Brooklyn rapper Your Old Droog released three albums in 2019 but then had a mostly quiet 2020, until finally emerging with this new album. While his previous album Jewelry found him embracing his Jewish heritage, this new album finds the Ukranian-American rapper exploring his Eastern European roots. Droog does that in his lyrics and with some of his samples, but the overall vibe is still what Droog fans know and love: '90s-style New York rap with bars that hit hard enough to rival Droog's biggest influences. (To quote a line from Droog's 2017 album Packs: "I'm sick of these sycophants that want make their idols proud, I want my hero to hear me and shit his pants." Judging by this new album, his goals haven't changed.) The album was executive produced by Mach-Hommy and produced/mixed by Tha God Fahim, and they both appear on the album, alongside El-P, Black Thought, Phonte of Little Brother, billy woods, and Tvoy. That list includes some of the most legendary MCs to ever appear on a Your Old Droog album, and Droog still stands tall next to the best of them.
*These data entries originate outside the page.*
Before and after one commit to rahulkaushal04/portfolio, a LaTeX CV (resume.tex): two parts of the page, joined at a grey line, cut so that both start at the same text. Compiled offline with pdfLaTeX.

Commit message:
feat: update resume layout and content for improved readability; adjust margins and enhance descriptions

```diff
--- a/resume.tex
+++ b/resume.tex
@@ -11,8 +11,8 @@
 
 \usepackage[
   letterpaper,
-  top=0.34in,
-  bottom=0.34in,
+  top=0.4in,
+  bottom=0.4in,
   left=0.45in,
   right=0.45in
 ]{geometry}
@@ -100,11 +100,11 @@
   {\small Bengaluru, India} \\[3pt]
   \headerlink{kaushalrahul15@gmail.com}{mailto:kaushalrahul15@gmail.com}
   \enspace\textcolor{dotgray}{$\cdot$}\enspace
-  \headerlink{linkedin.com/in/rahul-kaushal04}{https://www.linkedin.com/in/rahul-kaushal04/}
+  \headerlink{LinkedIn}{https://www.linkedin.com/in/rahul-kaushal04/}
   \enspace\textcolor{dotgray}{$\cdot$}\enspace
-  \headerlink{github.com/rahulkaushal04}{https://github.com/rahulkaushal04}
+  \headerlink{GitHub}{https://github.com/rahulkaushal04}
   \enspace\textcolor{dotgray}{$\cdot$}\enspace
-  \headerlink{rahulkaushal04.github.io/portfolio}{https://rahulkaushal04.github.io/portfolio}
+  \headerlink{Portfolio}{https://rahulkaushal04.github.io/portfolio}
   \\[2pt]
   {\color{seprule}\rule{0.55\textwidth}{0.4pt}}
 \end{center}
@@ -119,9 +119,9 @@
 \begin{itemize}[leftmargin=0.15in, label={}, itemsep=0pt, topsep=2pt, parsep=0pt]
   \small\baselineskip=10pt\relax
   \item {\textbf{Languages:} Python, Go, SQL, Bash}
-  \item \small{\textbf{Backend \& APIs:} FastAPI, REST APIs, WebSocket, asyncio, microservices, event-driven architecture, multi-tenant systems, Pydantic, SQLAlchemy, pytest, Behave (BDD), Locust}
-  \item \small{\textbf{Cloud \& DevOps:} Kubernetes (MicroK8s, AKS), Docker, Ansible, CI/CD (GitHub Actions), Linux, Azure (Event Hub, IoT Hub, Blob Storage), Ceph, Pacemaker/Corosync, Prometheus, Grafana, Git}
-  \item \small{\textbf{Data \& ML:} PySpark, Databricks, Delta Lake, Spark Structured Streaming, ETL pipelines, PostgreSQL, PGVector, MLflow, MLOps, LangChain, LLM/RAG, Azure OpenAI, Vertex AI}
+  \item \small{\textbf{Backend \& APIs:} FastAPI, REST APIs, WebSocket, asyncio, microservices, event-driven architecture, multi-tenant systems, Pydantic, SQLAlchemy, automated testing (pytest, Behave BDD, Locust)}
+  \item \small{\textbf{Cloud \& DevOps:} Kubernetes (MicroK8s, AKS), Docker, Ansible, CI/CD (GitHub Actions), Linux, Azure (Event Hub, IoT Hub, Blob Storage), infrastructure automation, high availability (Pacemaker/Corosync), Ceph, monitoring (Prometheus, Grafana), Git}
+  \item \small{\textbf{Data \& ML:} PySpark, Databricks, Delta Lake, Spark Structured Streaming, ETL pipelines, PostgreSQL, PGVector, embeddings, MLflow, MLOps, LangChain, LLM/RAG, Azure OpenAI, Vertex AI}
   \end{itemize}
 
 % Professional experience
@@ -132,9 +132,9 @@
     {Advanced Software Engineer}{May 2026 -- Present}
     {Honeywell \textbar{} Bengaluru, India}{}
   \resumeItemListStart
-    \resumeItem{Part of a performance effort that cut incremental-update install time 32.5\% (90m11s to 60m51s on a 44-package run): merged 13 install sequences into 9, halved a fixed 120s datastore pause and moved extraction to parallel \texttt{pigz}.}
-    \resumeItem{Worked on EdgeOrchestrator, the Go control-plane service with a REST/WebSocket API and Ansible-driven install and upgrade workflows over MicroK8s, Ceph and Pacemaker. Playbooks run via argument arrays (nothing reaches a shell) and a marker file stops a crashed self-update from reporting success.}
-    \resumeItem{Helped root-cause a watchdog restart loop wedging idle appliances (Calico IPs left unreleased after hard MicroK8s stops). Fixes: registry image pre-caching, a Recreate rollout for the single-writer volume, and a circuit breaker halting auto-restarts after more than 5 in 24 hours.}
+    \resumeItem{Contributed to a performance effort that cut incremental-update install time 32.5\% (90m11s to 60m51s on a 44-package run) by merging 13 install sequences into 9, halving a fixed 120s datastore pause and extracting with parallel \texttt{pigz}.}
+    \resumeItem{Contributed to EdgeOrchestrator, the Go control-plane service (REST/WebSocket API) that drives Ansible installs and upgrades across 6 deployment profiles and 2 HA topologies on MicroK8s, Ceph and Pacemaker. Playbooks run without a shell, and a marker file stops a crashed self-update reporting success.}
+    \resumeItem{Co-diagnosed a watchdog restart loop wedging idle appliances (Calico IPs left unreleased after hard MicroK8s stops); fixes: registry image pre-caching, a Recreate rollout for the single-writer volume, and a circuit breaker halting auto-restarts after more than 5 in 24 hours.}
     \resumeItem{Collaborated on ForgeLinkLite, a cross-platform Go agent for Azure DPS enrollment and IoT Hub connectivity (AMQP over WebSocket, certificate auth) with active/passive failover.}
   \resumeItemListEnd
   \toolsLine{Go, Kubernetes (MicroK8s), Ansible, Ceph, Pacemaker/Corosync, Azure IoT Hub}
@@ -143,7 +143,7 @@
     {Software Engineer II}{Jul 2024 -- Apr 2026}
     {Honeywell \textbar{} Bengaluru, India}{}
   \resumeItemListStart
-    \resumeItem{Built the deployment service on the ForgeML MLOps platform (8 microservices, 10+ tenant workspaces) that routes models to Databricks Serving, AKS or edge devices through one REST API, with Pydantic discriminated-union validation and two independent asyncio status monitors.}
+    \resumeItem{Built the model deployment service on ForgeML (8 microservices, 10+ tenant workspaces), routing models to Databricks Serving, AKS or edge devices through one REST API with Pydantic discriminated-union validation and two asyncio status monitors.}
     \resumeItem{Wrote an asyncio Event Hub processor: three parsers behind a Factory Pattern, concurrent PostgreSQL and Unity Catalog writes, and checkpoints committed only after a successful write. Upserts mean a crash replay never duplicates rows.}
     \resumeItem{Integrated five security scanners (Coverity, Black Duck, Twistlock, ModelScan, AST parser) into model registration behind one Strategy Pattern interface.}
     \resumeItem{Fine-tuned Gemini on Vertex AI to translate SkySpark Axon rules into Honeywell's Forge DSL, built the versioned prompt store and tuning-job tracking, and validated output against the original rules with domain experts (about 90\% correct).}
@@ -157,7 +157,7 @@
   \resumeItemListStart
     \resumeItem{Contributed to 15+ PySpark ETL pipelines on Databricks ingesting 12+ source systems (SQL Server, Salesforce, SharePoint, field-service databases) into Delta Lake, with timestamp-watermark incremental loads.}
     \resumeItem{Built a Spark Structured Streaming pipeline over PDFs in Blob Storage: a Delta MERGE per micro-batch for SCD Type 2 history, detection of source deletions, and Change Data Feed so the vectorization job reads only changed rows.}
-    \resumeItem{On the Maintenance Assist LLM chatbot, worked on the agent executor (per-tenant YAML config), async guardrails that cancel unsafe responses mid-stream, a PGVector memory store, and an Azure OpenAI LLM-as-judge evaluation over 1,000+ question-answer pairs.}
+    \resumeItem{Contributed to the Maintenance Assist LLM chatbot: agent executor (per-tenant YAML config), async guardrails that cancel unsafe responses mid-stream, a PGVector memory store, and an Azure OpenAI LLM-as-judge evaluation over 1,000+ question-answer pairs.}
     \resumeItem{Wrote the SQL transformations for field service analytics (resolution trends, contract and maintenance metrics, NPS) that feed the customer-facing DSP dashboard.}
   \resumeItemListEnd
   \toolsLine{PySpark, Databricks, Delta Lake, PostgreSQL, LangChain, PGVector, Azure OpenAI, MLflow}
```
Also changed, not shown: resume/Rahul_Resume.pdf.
Your Old Droog recently released his new album Dump YOD: Krutoy Edition, and as pointed out in my Notable Releases writeup quoted above, it finds him exploring his Eastern European roots while delivering the unique spin on '90s-style New York rap that he's been honing since he broke out with his 2014 self-titled EP. We caught up with Droog over email to ask him some questions about the new album, the music that influenced it, other artists he'd like to collaborate with, and more. Read on for our chat...

Your 2019 album Jewelry spoke about your Jewish heritage and this new one speaks about your Eastern European heritage, and you've mentioned in both cases that it took you a while to fully embrace these roots. Can you talk a bit about what inspired you to dedicate albums to these topics, and what went into the process of exploring these sides of yourself and turning that exploration into songs?

It just felt right. My general life interests started to naturally go in those directions so it came out in the music. Once I saw these elements coming out in the material, a different part of my brain found a way to tie it all together into cohesive projects. I didn’t want to half-ass anything so I went all the way. Those were two parts of my heritage that were largely ignored and I didn’t want to beat around the bush any longer.

What would you say you learned about yourself or your roots while writing the songs for Dump YOD: Krutoy Edition?

I learned that I’m just as nice in Russian as I am in English. Nah, the past few years have been a slow but enriching process of growing, and embracing my roots, away from the music. I think most of the work was done before I ever wrote one bar. Although during the making of the album, there were a few moments of “Wow, I can’t believe I snuffed out this rich cultural history earlier in life, for what exactly?” You know that one rhyme where I said I traded my culture for 4 wings and some hot sauce? Yeah. I spent so many years entrenched in poverty that I associated loose cigarettes, Timberlands, and my immediate surroundings with my identity. That’s not who I am. That barely scratches the surface. I forgot who I was. This album is me remembering who I am.

What do you most hope that listeners learn about you and/or take away from this album?

I don’t really care. I thoroughly enjoyed making this album and I know what it means to me and that’s enough. I’m glad it’s out. If the listeners can take anything away from it, it’s that they are hearing a person who is 100% comfortable with himself and he wasn’t always that way. So, they too, through patience, and hard-work, can master being their authentic selves.

Musically speaking, top five influences on this new album?

Music of Eastern Europe, Music of Israel, Tha God Fahim, Lil Wayne, Igor Stravinsky.

The new album has some legendary guests (Black Thought, El-P, Phonte) - how'd you link up with those guys, and how did being on a track with them challenge you as an artist?

We all crossed paths via mutual respect. It didn’t really challenge me at all because I wrote and recorded my verses on those songs before I knew they were going to be featured on them.

What guest(s) would you most like to do a song with that you haven't already?

Megan Thee Stallion, Rihanna, Dolly Parton, FKA Twigs, Kanye West.